TASK INPUTS =>
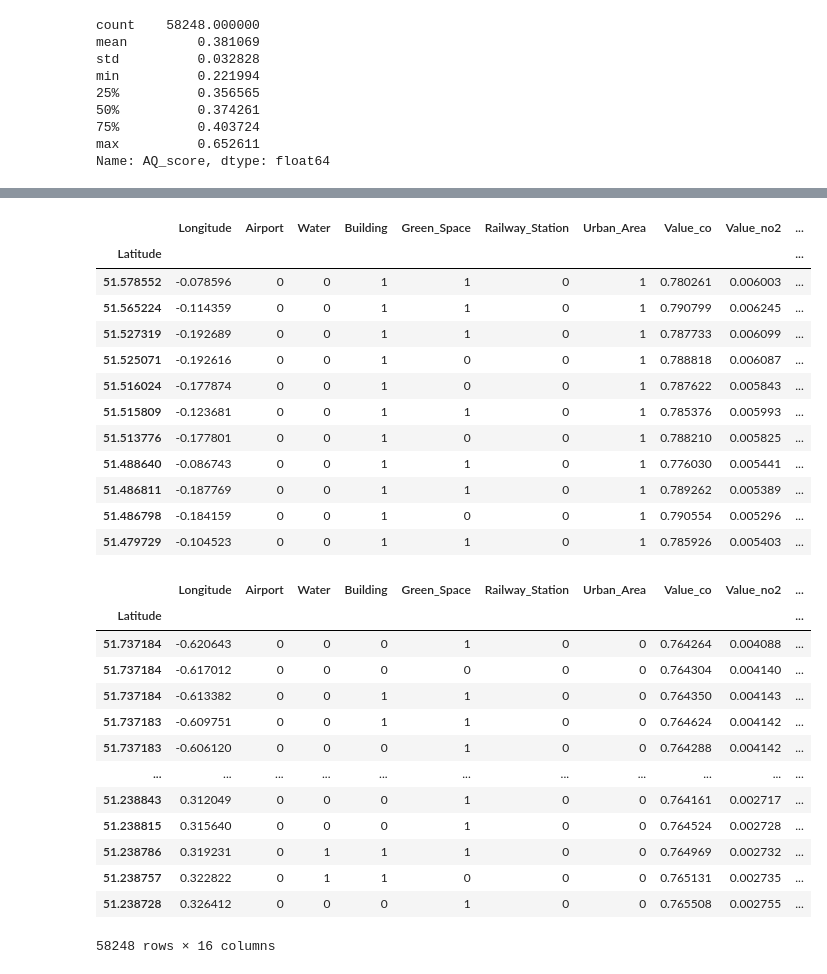
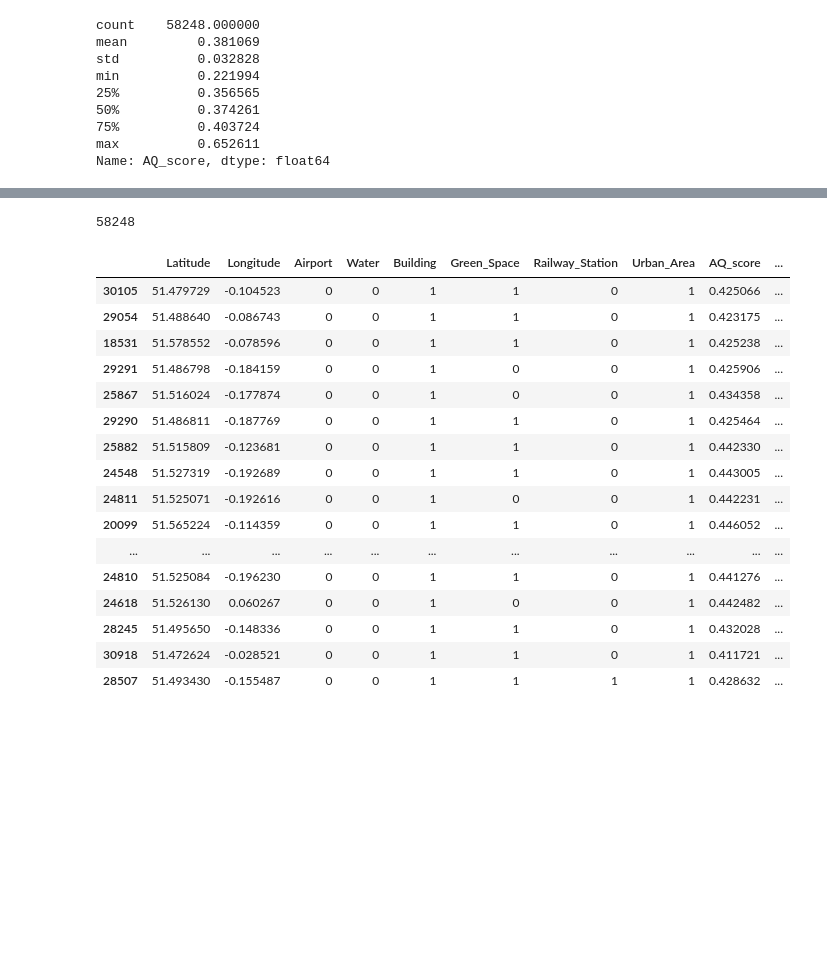
Before and after one commit to KainosSoftwareLtd/ASDI-Hackathon, a Jupyter notebook: Notebooks/test_greenspace_score_function.ipynb, the cells around one changed output, grey strips where cells are left out. Saved outputs shown, nothing was run; the diff lists cells and outputs as text; code cells hidden in the pictures; blank space fills up the shorter version.

Commit message:
update greenspace_score_function

```diff
--- a/Notebooks/test_greenspace_score_function.ipynb
+++ b/Notebooks/test_greenspace_score_function.ipynb
@@ -66 +83,5 @@ max          1.041667
 Name: avg_penalty_reward, dtype: float64
+# %%
+df2 = df.sort_values('Greenspace_score', ascending = False)
+df2 = df2.drop(['Value_co', 'Value_no2', 'Value_o3', 'Value_so2', 'Value_ai'], axis = 1)
+df2
@@ -67,33 +102,24 @@ Name: avg_penalty_reward, dtype: float64
+# %%
+len(df2)
+# %% [output]
+58248
 # %%
-df[df['Greenspace_score'] > 100]
+df2[df2['Greenspace_score'] > 100]
 # %% [output]
-|  | Longitude | Airport | Water | Building | Green_Space | Railway_Station | Urban_Area | Value_co | Value_no2 | ... |
-| Latitude |  |  |  |  |  |  |  |  |  | ... |
-| 51.578552 | -0.078596 | 0 | 0 | 1 | 1 | 0 | 1 | 0.780261 | 0.006003 | ... |
-| 51.565224 | -0.114359 | 0 | 0 | 1 | 1 | 0 | 1 | 0.790799 | 0.006245 | ... |
-| 51.527319 | -0.192689 | 0 | 0 | 1 | 1 | 0 | 1 | 0.787733 | 0.006099 | ... |
-| 51.525071 | -0.192616 | 0 | 0 | 1 | 0 | 0 | 1 | 0.788818 | 0.006087 | ... |
-| 51.516024 | -0.177874 | 0 | 0 | 1 | 0 | 0 | 1 | 0.787622 | 0.005843 | ... |
-| 51.515809 | -0.123681 | 0 | 0 | 1 | 1 | 0 | 1 | 0.785376 | 0.005993 | ... |
-| 51.513776 | -0.177801 | 0 | 0 | 1 | 0 | 0 | 1 | 0.788210 | 0.005825 | ... |
-| 51.488640 | -0.086743 | 0 | 0 | 1 | 1 | 0 | 1 | 0.776030 | 0.005441 | ... |
-| 51.486811 | -0.187769 | 0 | 0 | 1 | 1 | 0 | 1 | 0.789262 | 0.005389 | ... |
-| 51.486798 | -0.184159 | 0 | 0 | 1 | 0 | 0 | 1 | 0.790554 | 0.005296 | ... |
-| 51.479729 | -0.104523 | 0 | 0 | 1 | 1 | 0 | 1 | 0.785926 | 0.005403 | ... |
+|  | Latitude | Longitude | Airport | Water | Building | Green_Space | Railway_Station | Urban_Area | AQ_score | ... |
+| 30105 | 51.479729 | -0.104523 | 0 | 0 | 1 | 1 | 0 | 1 | 0.425066 | ... |
+| 29054 | 51.488640 | -0.086743 | 0 | 0 | 1 | 1 | 0 | 1 | 0.423175 | ... |
+| 18531 | 51.578552 | -0.078596 | 0 | 0 | 1 | 1 | 0 | 1 | 0.425238 | ... |
+| 29291 | 51.486798 | -0.184159 | 0 | 0 | 1 | 0 | 0 | 1 | 0.425906 | ... |
+| 25867 | 51.516024 | -0.177874 | 0 | 0 | 1 | 0 | 0 | 1 | 0.434358 | ... |
+| 29290 | 51.486811 | -0.187769 | 0 | 0 | 1 | 1 | 0 | 1 | 0.425464 | ... |
+| 25882 | 51.515809 | -0.123681 | 0 | 0 | 1 | 1 | 0 | 1 | 0.442330 | ... |
+| 24548 | 51.527319 | -0.192689 | 0 | 0 | 1 | 1 | 0 | 1 | 0.443005 | ... |
+| 24811 | 51.525071 | -0.192616 | 0 | 0 | 1 | 0 | 0 | 1 | 0.442231 | ... |
+| 20099 | 51.565224 | -0.114359 | 0 | 0 | 1 | 1 | 0 | 1 | 0.446052 | ... |
+| ... | ... | ... | ... | ... | ... | ... | ... | ... | ... | ... |
+| 24810 | 51.525084 | -0.196230 | 0 | 0 | 1 | 1 | 0 | 1 | 0.441276 | ... |
+| 24618 | 51.526130 | 0.060267 | 0 | 0 | 1 | 0 | 0 | 1 | 0.442482 | ... |
+| 28245 | 51.495650 | -0.148336 | 0 | 0 | 1 | 1 | 0 | 1 | 0.432028 | ... |
+| 30918 | 51.472624 | -0.028521 | 0 | 0 | 1 | 1 | 0 | 1 | 0.411721 | ... |
+| 28507 | 51.493430 | -0.155487 | 0 | 0 | 1 | 1 | 1 | 1 | 0.428632 | ... |
-# %%
-df
-# %% [output]
-|  | Longitude | Airport | Water | Building | Green_Space | Railway_Station | Urban_Area | Value_co | Value_no2 | ... |
-| Latitude |  |  |  |  |  |  |  |  |  | ... |
-| 51.737184 | -0.620643 | 0 | 0 | 0 | 1 | 0 | 0 | 0.764264 | 0.004088 | ... |
-| 51.737184 | -0.617012 | 0 | 0 | 0 | 0 | 0 | 0 | 0.764304 | 0.004140 | ... |
-| 51.737184 | -0.613382 | 0 | 0 | 1 | 1 | 0 | 0 | 0.764350 | 0.004143 | ... |
-| 51.737183 | -0.609751 | 0 | 0 | 1 | 1 | 0 | 0 | 0.764624 | 0.004142 | ... |
-| 51.737183 | -0.606120 | 0 | 0 | 0 | 1 | 0 | 0 | 0.764288 | 0.004142 | ... |
-| ... | ... | ... | ... | ... | ... | ... | ... | ... | ... | ... |
-| 51.238843 | 0.312049 | 0 | 0 | 0 | 1 | 0 | 0 | 0.764161 | 0.002717 | ... |
-| 51.238815 | 0.315640 | 0 | 0 | 0 | 1 | 0 | 0 | 0.764524 | 0.002728 | ... |
-| 51.238786 | 0.319231 | 0 | 1 | 1 | 1 | 0 | 0 | 0.764969 | 0.002732 | ... |
-| 51.238757 | 0.322822 | 0 | 1 | 1 | 0 | 0 | 0 | 0.765131 | 0.002735 | ... |
-| 51.238728 | 0.326412 | 0 | 0 | 0 | 1 | 0 | 0 | 0.765508 | 0.002755 | ... |
-58248 rows × 16 columns
```
Also changed, not shown: parts of 6 cells of this notebook, 3 other files.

TASK =>
In the entries above, find each line that includes the string "output" and copy it.

RESPONSE FOR THIS EXERCISE =>
Before and after one commit to KainosSoftwareLtd/ASDI-Hackathon, a Jupyter notebook: Notebooks/test_greenspace_score_function.ipynb, the cells around one changed output, grey strips where cells are left out. Saved outputs shown, nothing was run; the diff lists cells and outputs as text; code cells hidden in the pictures; blank space fills up the shorter version.
+# %% [output]
 # %% [output]
-# %% [output]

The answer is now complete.